- Plot: S&M Carnival Rides
There’s no denying the Joker’s status as an iconographic pop culture villain, much like there’s no denying The Killing Joke’s status as one of the best Batman stories of the 1980s. Maybe it’s Alan Moore’s writing or Brian Bolland’s pencils or the book itself being one of the defining moments of the Batman mythology, but The Killing Joke has remained in print since 1988. There are few comic book fans who’ve not read the book, and fewer still who, unlike Alan Moore, can admit to the books flaws. The fact that most praise of the book comes with the superlative “Greatest Joker Story Ever Told” immediately diminishes it–The Killing Joke isn’t just a great story, it’s a great superhero story, and since it’s a great superhero story featuring maybe the biggest hero and the biggest villain in all comicdom, there are rules and regulations as to how things must go, rules so ironclad that even Alan Moore can’t magik his way around them.

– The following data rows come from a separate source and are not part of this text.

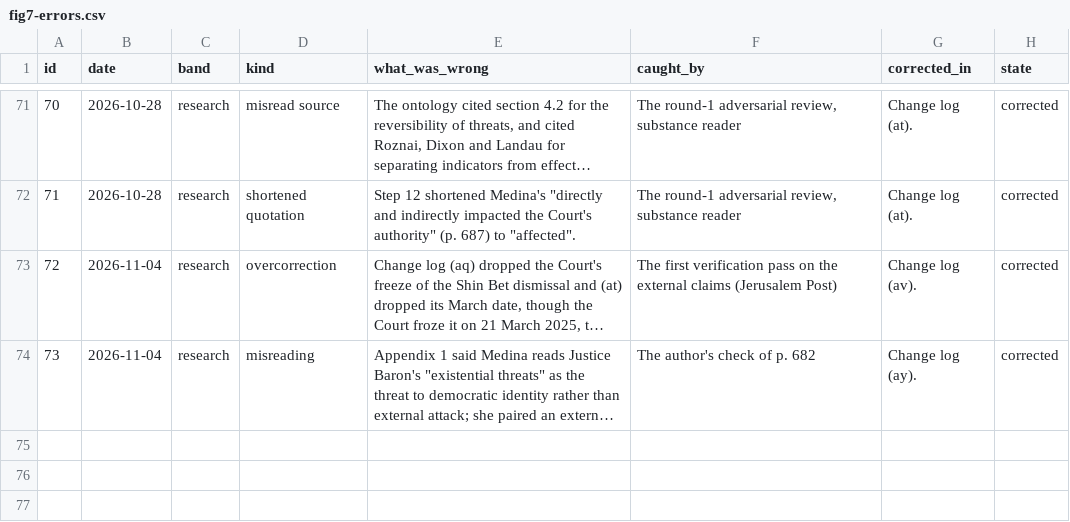
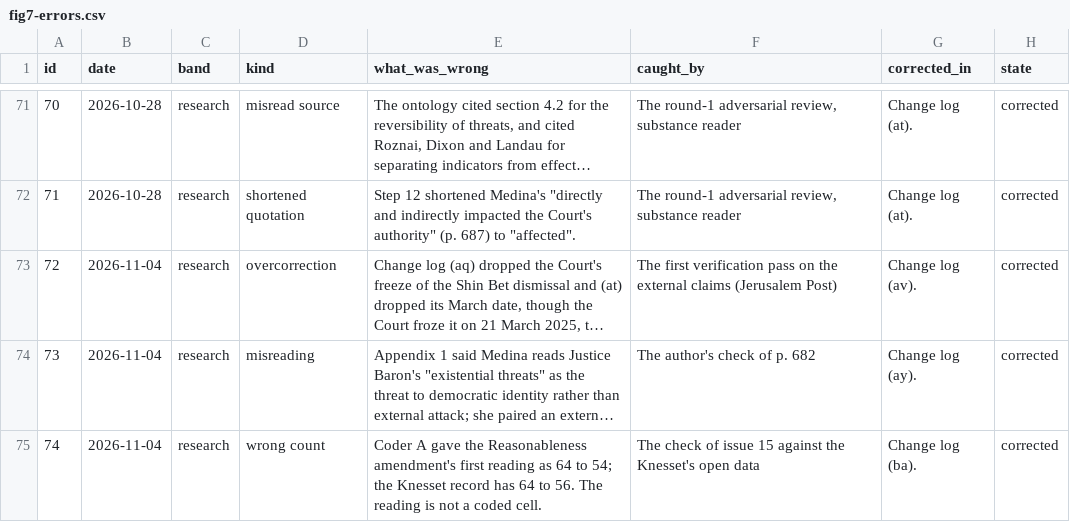
Before and after one commit to PeterJemley/israel-judicial-review-threat-model, a CSV file: figures/data/fig7-errors.csv, drawn as a sheet; only a part is shown, gaps mark what is left out; long unchanged cells end in …; the diff names each change by its address in the sheet, - before the commit and + after, or states it on an @@ line.

```diff
--- a/figures/data/fig7-errors.csv
+++ b/figures/data/fig7-errors.csv
+row 75: 74 | 2026-11-04 | research | wrong count | Coder A gave the Reasonableness amendment's first reading as 64 to 54; the Knesset record has 64 to 56. The reading is not a coded cell. | The check of issue 15 against the Knesset's open data | Change log (ba). | corrected
```
Also changed, not shown: codebook/m4-codebook.csv, figures/sources/errors.csv, 6 other files.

The law governing the Joker is, obviously, that he’s the clown prince of crime and, as such, must commit his nefarious acts under the guise that they’re a joke. This, as you may expect, has led to umpteen stories where the Joker resides in an abandoned circus (kind of hard to abandon a moving camp, right?) or amusement park, or where he’s trying to put smiles on people’s faces. A lot of these stories are good, a great deal of them classic, but the obvious caveat to all this is that there’s no way in hell any of them are going to actually work. It’s gotten to the point now that when the Joker does something, it’s not so much an exercise in evil as it is an attempt at pushing Batman’s buttons.
The Killing Joke, however, is one of those stories where the Joker’s threat at first seems absolutely, horrifically real. Few things in comicdom last, but the ramifications of the Joker’s shooting Barbara Gordon have been felt for over 20 years, and it isn’t until DC’s upcoming line-wide relaunch of its universe that Barbara will reprise her role as Batgirl.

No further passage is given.